. . . That was the name of the assignment I received to create this illustration for a high school textbook. I was commissioned to paint a full-page chapter opening. The client wanted a graphic representation of the clash – and fusion – between Spanish and Aztec culture in the Spanish Inquisition.
With a target audience close to college age, I wanted to create a piece that would invite my readers to really think about history. I ordered books from the library, read articles online, downloaded photos of friars and churches, and studied Aztec paintings and carvings. I gazed at El Greco’s View of Toledo and read a historical novel placed in 15th century Spain, The Last Jew (an excellent book, which I hear is to become a film soon) by renowned historical fiction writer Noah Gordon. From this immersion, my sketch emerged.
The interweaving of Spanish and Aztec culture would take the form of a mask. This mask would be fierce as an Aztec carving, bearing symbols and scenes of the two cultures, all combined to form a new entity. Spanish soldiers on horseback marched toward brown-skinned peasants kneeling to grind corn. Encompassing it all was the “face” of the Inquisition.
Upon this mask, front and center, was an elegant Spanish church. Under the military force of Isabel and Ferdinand, the Catholic Church sent its missionaries pouring into Central America, bearing cross and sword, converting and killing by the thousands in one of the most violent clashes in human history. I placed the church right between the eyes of the mask, its rightful place as the purpose of the Inquisition.
Feedback from the editor arrived quickly. The church should be eliminated from the illustration, I was told, as well as all visual references to religion.
Eliminated? I was stunned. This was the opening piece for an entire unit of a textbook, intended to represent a movement in history that took place on our own continent 500 years ago. The repercussions of the Inquisition may still be felt today. How could I eliminate the primary force that drove the wheel of history? This textbook would be used by thousands of high school students. Was this not a misrepresentation of facts, I protested, in my reply?
Within two hours the answer arrived, explaining that “final production” agreed that it may be more accurate to show the church – but they had decided to eliminate the church just the same.
At the risk of losing the assignment, I stuck my neck out, and managed to strike a compromise with my editors. The Spanish church remained, but not the cross upon it, and I blended it into the monochromatic background to make it less prominent.
Had I failed the reader, by not fully representing the power of the Church? I did not know. But as a wise friend pointed out, it could be argued that it was not really religion that drove the Inquisition to begin with – but rather, a ruthless monarchy acting under the guise of the church.

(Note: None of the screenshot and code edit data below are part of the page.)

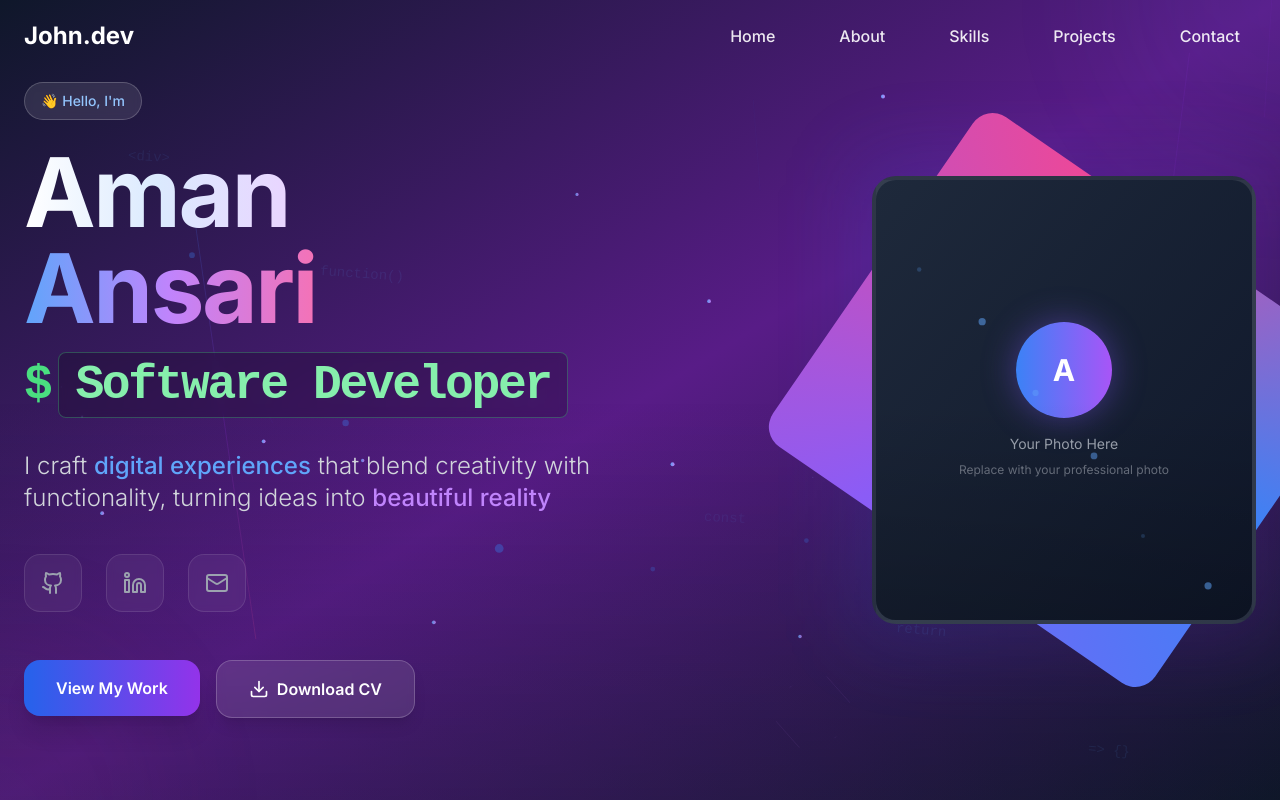
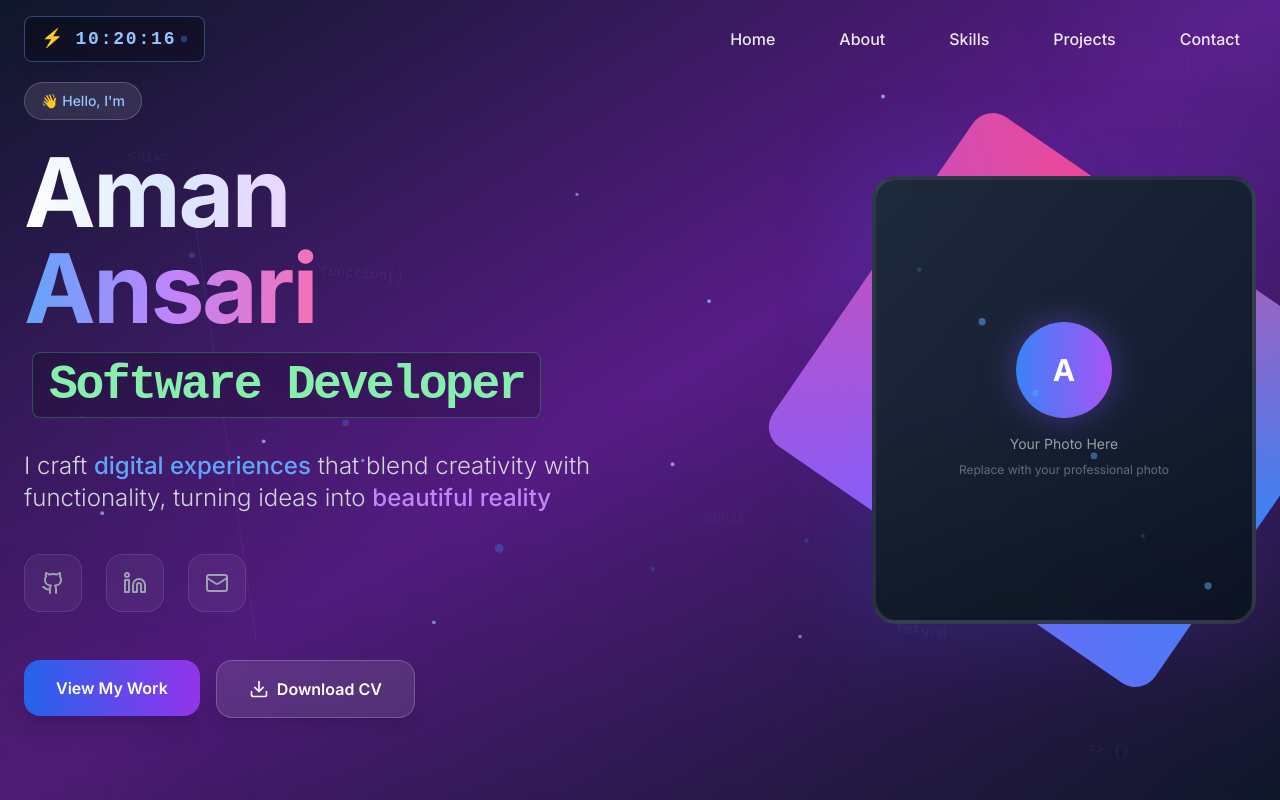
Before and after one commit to ansariamann/portfolio, a Next.js app: page / in a window 1280 px wide. Shown: the top 800 px of the page. Built offline with nearby package versions, Linux system fonts and the light colour scheme.

Commit message:
Major refactor: restructure components directory

```diff
--- a/components/layout/Header.tsx
+++ b/components/layout/Header.tsx
@@ -4,6 +4,7 @@ import { useState, useEffect } from "react";
 import { motion, AnimatePresence } from "framer-motion";
 import { NavigationItem } from "@/types";
 import { scrollToSection } from "@/lib/utils";
+import { HeaderClock } from "@/components/ui/DigitalClock";
 
 const navigationItems: NavigationItem[] = [
   { label: "Home", href: "#home" },
@@ -67,29 +68,26 @@ export default function Header() {
     >
       <nav className="container mx-auto px-6 py-4">
         <div className="flex items-center justify-between">
-          {/* Modern Logo */}
+          {/* Digital Clock */}
           <motion.div
             className="relative group"
             whileHover={{ scale: 1.05 }}
             whileTap={{ scale: 0.95 }}
           >
-            <button
+            <div
               onClick={() => handleScrollToSection("#home")}
-              className={`text-2xl font-bold transition-all duration-300 ${
-                isScrolled ? "text-slate-800" : "text-white"
-              } hover:bg-gradient-to-r hover:from-blue-600 hover:to-purple-600 hover:bg-clip-text hover:text-transparent`}
+              className="cursor-pointer"
+              role="button"
+              tabIndex={0}
+              onKeyDown={(e) => {
+                if (e.key === "Enter" || e.key === " ") {
+                  handleScrollToSection("#home");
+                }
+              }}
               aria-label="Go to home section"
             >
-              <span className="relative">
-                John.dev
-                <motion.div
-                  className="absolute -bottom-1 left-0 h-0.5 bg-gradient-to-r from-blue-600 to-purple-600 opacity-0 group-hover:opacity-100 transition-opacity duration-300"
-                  initial={{ width: 0 }}
-                  whileHover={{ width: "100%" }}
-                  transition={{ duration: 0.3 }}
-                />
-              </span>
-            </button>
+              <HeaderClock isScrolled={isScrolled} />
+            </div>
           </motion.div>
 
           {/* Modern Desktop Navigation */}
--- a/components/sections/AboutSection.tsx
+++ b/components/sections/AboutSection.tsx
@@ -544,9 +544,7 @@ export default function AboutSection() {
                   <div className="w-8 h-8 bg-gradient-to-r from-blue-500 to-purple-500 rounded-full flex items-center justify-center mr-3">
                     <span className="text-white text-sm font-bold">A</span>
                   </div>
-                  <span className="text-slate-600 font-medium">
-                    Aman Ansari
-                  </span>
+                  <span className="text-slate-600 font-medium">-Aman</span>
                 </div>
               </motion.div>
             </motion.div>
--- a/components/sections/HeroSection.tsx
+++ b/components/sections/HeroSection.tsx
@@ -315,7 +315,7 @@ export default function HeroSection() {
           return true;
         }
         return false;
-      } catch (error) {
+      } catch {
         return false;
       }
     };
@@ -397,9 +397,7 @@ export default function HeroSection() {
                   </span>
                   <br />
                   <div className="mt-4 flex items-center">
-                    <span className="text-green-400 text-2xl md:text-3xl lg:text-4xl xl:text-5xl font-mono mr-2">
-                      $
-                    </span>
+                    <span className="text-green-400 text-2xl md:text-3xl lg:text-4xl xl:text-5xl font-mono mr-2"></span>
                     <span className="text-2xl md:text-3xl lg:text-4xl xl:text-5xl font-mono text-green-300 bg-black/20 px-4 py-2 rounded-lg border border-green-400/30 backdrop-blur-sm">
                       {shouldReduceAnimations
                         ? "Software Developer"
--- /dev/null
+++ b/components/ui/DigitalClock.tsx
@@ -0,0 +1,246 @@
+"use client";
+
+import { useState, useEffect } from "react";
+import { motion } from "framer-motion";
+
+interface DigitalClockProps {
+  className?: string;
+  showSeconds?: boolean;
+  format24Hour?: boolean;
+  showDate?: boolean;
+}
+
+export default function DigitalClock({
+  className = "",
+  showSeconds = true,
+  format24Hour = true,
+  showDate = false,
+}: DigitalClockProps) {
+  const [time, setTime] = useState(new Date());
+
+  useEffect(() => {
+    const timer = setInterval(() => {
+      setTime(new Date());
+    }, 1000);
+
+    return () => clearInterval(timer);
+  }, []);
+
+  const formatTime = (date: Date) => {
+    let hours = date.getHours();
+    const minutes = date.getMinutes();
+    const seconds = date.getSeconds();
+    let ampm = "";
+
+    if (!format24Hour) {
+      ampm = hours >= 12 ? "PM" : "AM";
+      hours = hours % 12;
+      hours = hours ? hours : 12; // 0 should be 12
+    }
+
+    const formattedHours = hours.toString().padStart(2, "0");
+    const formattedMinutes = minutes.toString().padStart(2, "0");
+    const formattedSeconds = seconds.toString().padStart(2, "0");
+
+    let timeString = `${formattedHours}:${formattedMinutes}`;
+
+    if (showSeconds) {
+      timeString += `:${formattedSeconds}`;
+    }
+
+    if (!format24Hour) {
+      timeString += ` ${ampm}`;
+    }
+
+    return timeString;
+  };
+
+  const formatDate = (date: Date) => {
+    return date.toLocaleDateString("en-US", {
+      weekday: "short",
+      month: "short",
+      day: "numeric",
+    });
+  };
+
+  return (
+    <motion.div
+      className={`font-mono text-center ${className}`}
+      initial={{ opacity: 0, scale: 0.9 }}
+      animate={{ opacity: 1, scale: 1 }}
+      transition={{ duration: 0.5 }}
+    >
+      {/* Digital Clock Display */}
+      <motion.div
+        className="relative"
+        whileHover={{ scale: 1.05 }}
+        transition={{ duration: 0.2 }}
+      >
+        {/* Background glow effect */}
+        <motion.div
+          className="absolute inset-0 bg-gradient-to-r from-blue-500/20 to-green-500/20 rounded-lg blur-sm opacity-0"
+          whileHover={{ opacity: 1 }}
+          transition={{ duration: 0.3 }}
+        />
+
+        {/* Main time display */}
+        <div className="relative bg-black/20 backdrop-blur-sm border border-green-400/30 rounded-lg px-3 py-2">
+          <motion.span
+            className="text-green-400 font-bold tracking-wider"
+            key={formatTime(time)} // Re-animate on time change
+            initial={{ opacity: 0.7 }}
+            animate={{ opacity: 1 }}
+            transition={{ duration: 0.1 }}
+          >
+            {formatTime(time)}
+          </motion.span>
+
+          {/* Blinking colon effect for seconds */}
+          {showSeconds && (
+            <motion.span
+              className="text-green-300 ml-1"
+              animate={{ opacity: [1, 0.3, 1] }}
+              transition={{ duration: 1, repeat: Infinity }}
+            >
+              •
+            </motion.span>
+          )}
+        </div>
+
+        {/* Optional date display */}
+        {showDate && (
+          <motion.div
+            className="mt-1 text-xs text-gray-400 font-mono"
+            initial={{ opacity: 0, y: 5 }}
+            animate={{ opacity: 1, y: 0 }}
+            transition={{ delay: 0.2 }}
+          >
+            {formatDate(time)}
+          </motion.div>
+        )}
+      </motion.div>
+    </motion.div>
+  );
+}
+
+// Export a simplified version for header use
+export function HeaderClock({ isScrolled }: { isScrolled: boolean }) {
+  const [time, setTime] = useState(new Date());
+  const [mounted, setMounted] = useState(false);
+
+  // Handle hydration
+  useEffect(() => {
+    setMounted(true);
+    const timer = setInterval(() => {
+      setTime(new Date());
+    }, 1000);
+
+    return () => clearInterval(timer);
+  }, []);
+
+  const formatTime = (date: Date) => {
+    const hours = date.getHours().toString().padStart(2, "0");
+    const minutes = date.getMinutes().toString().padStart(2, "0");
+    const seconds = date.getSeconds().toString().padStart(2, "0");
+    return `${hours}:${minutes}:${seconds}`;
+  };
+
+  // Show placeholder during hydration
+  if (!mounted) {
+    return (
+      <div className="font-mono text-lg font-bold">
+        <div className="relative bg-black/30 backdrop-blur-sm border border-blue-400/40 rounded-lg px-4 py-2 shadow-lg">
+          <div className="flex items-center space-x-1">
+            <span
+              className={`mr-2 transition-colors duration-300 ${
+                isScrolled ? "text-blue-600" : "text-blue-400"
+              }`}
+            >
+              ⚡
+            </span>
+            <span
+              className={`font-mono font-bold tracking-wider transition-colors duration-300 ${
+                isScrolled ? "text-slate-800" : "text-blue-300"
+              }`}
+            >
+              --:--:--
+            </span>
+            <div
+              className={`w-2 h-2 rounded-full ml-2 ${
+                isScrolled ? "bg-blue-600" : "bg-blue-400"
+              }`}
+            />
+          </div>
+        </div>
+      </div>
+    );
+  }
+
+  return (
+    <motion.div
+      className="font-mono text-lg font-bold"
+      initial={{ opacity: 0, scale: 0.9 }}
+      animate={{ opacity: 1, scale: 1 }}
+      transition={{ duration: 0.5 }}
+      whileHover={{ scale: 1.05 }}
+    >
+      {/* Digital clock container */}
+      <div className="relative group">
+        {/* Background glow effect */}
+        <motion.div
+          className="absolute inset-0 bg-gradient-to-r from-blue-500/20 to-cyan-500/20 rounded-lg blur-sm opacity-0 group-hover:opacity-100"
+          transition={{ duration: 0.3 }}
+        />
+
+        {/* Main clock display */}
+        <div className="relative bg-black/30 backdrop-blur-sm border border-blue-400/40 rounded-lg px-4 py-2 shadow-lg">
+          <div className="flex items-center space-x-1">
+            {/* Digital clock icon */}
+            <span
+              className={`mr-2 transition-colors duration-300 ${
+                isScrolled ? "text-blue-600" : "text-blue-400"
+              }`}
+            >
+              ⚡
+            </span>
+
+            {/* Time display */}
+            <motion.span
+              className={`font-mono font-bold tracking-wider transition-colors duration-300 ${
+                isScrolled
+                  ? "text-slate-800 group-hover:text-blue-600"
+                  : "text-blue-300 group-hover:text-blue-200"
+              }`}
+              style={{
+                fontFamily: '"Courier New", "Lucida Console", monospace',
+                letterSpacing: "0.1em",
+              }}
+              key={formatTime(time)}
+              initial={{ opacity: 0.8 }}
+              animate={{ opacity: 1 }}
+              transition={{ duration: 0.1 }}
+            >
+              {formatTime(time)}
+            </motion.span>
+
+            {/* Blinking indicator */}
+            <motion.div
+              className={`w-2 h-2 rounded-full ml-2 ${
+                isScrolled ? "bg-blue-600" : "bg-blue-400"
+              }`}
+              animate={{
+                opacity: [1, 0.3, 1],
+                scale: [1, 0.8, 1],
+              }}
+              transition={{
+                duration: 2,
+                repeat: Infinity,
+                ease: "easeInOut",
+              }}
+            />
+          </div>
+        </div>
+      </div>
+    </motion.div>
+  );
+}
--- a/components/ui/index.ts
+++ b/components/ui/index.ts
@@ -3,6 +3,7 @@ export { default as Modal } from "./Modal";
 export { Button } from "./Button";
 export { default as ProjectCard } from "./ProjectCard";
 export { default as ProjectModal } from "./ProjectModal";
+export { default as DigitalClock, HeaderClock } from "./DigitalClock";
 
 // Image and Performance Components
 export { default as OptimizedImage } from "./OptimizedImage";
```
Also changed, not shown: components/layout/Footer.tsx (+9 -8 lines).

Where does fact leave off, and interpretation begin? There is no formula for how to make the forces of history accessible to young minds. In the end, I was satisfied with the compromise. One of these days, I’ll rework the church to make it more prominent and colorful – that is, if I can find the original illustration. 😉
This post is partially copied from a previous post on this blog, Pictures That Teach, giving examples of other issues of historical integrity I’ve encountered as an educational illustrator.
Wishing you a good week,